The American and South Carolina flags were flown at half-staff at the state capitol in Columbia, South Carolina, this week out of respect for the nine African-American people who were killed in an attack on a church in Charleston.
The Confederate flag has stayed at full-staff, noted The Washington Post.
The flag came under scrutiny after a picture of the suspected church gunman, Dylann Storm Roof, posing in front of a car with a Confederate flag license plate surfaced on June 18.
Republican Sen. Lindsey Graham of South Carolina, who is running for president in 2016, was asked by CNN today if the Confederate flag should be removed from the state house, noted Mediaite (video below).
Graham said the decision on whether or to keep it there could be revisited, but added:
"But this is part of who we are. The flag represents, to some people, a civil war, and that was the symbol of one side. To others, it’s a racist symbol, and it’s been used by people, it's been used in a racist way, but the problems we have in South Carolina, throughout the world are not because of a movie or symbols, but what's in people's hearts."
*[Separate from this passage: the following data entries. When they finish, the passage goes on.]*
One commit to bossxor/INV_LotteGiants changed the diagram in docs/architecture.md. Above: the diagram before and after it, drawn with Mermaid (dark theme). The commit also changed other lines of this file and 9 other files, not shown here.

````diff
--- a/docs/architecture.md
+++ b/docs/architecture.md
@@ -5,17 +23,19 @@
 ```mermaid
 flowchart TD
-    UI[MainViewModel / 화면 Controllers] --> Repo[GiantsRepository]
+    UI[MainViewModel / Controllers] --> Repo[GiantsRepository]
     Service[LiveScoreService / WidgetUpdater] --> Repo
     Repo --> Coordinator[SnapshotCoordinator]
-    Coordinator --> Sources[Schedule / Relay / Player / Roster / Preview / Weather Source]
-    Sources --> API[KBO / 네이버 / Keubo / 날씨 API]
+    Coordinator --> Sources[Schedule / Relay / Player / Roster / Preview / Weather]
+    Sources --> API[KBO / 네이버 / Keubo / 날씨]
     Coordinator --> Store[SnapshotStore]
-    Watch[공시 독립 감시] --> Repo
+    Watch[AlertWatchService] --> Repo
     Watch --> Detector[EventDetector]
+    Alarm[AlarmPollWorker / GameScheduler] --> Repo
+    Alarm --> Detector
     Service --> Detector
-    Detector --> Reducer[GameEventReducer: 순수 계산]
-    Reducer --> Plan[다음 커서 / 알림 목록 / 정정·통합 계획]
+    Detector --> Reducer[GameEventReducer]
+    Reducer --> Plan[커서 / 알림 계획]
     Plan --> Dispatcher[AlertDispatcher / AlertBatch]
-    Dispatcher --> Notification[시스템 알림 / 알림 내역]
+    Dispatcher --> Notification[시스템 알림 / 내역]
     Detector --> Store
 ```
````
Graham had radically different reactions to Boston Marathon bomber Dzhokhar Tsarnaev in 2013, who he wanted to designate as a "potential enemy combatant," and Roof, who he dismissed as "just whacked out" on June 18 on "The View."
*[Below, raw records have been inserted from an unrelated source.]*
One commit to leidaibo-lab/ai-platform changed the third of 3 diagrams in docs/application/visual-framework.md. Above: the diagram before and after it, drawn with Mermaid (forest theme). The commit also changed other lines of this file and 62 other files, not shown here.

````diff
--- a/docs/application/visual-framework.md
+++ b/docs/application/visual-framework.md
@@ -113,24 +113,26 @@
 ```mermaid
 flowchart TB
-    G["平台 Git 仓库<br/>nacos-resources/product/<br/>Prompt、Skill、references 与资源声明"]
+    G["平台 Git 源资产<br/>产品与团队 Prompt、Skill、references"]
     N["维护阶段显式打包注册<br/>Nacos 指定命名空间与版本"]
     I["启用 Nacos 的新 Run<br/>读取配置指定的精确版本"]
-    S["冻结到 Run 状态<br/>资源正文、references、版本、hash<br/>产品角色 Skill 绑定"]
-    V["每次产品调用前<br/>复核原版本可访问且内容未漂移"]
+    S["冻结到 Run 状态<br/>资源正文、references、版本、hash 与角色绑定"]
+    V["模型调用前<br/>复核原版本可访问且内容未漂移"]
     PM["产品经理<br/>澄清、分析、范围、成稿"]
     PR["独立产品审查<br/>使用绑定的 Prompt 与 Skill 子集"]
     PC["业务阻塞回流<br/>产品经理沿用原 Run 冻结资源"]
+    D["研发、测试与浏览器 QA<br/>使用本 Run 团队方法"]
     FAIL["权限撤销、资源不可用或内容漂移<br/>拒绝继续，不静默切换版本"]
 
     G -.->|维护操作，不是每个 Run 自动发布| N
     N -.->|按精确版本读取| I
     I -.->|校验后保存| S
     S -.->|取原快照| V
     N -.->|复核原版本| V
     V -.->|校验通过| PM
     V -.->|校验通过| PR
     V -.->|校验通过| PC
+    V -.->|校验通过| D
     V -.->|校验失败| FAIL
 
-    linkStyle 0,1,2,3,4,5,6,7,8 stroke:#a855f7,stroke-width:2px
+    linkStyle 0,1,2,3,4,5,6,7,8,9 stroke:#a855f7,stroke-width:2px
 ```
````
Republican Rep. Mark Sanford of South Carolina told MSNBC on June 18 that the Confederate flag flying at the state capitol was an imperfect compromise, but later added that "another population" in South Carolina sees the flag as "a symbol of heritage, it's a symbol of states' rights, it's a symbol of my great-great-grandfather died in some battle in Manassas or Bull Run or who knows where."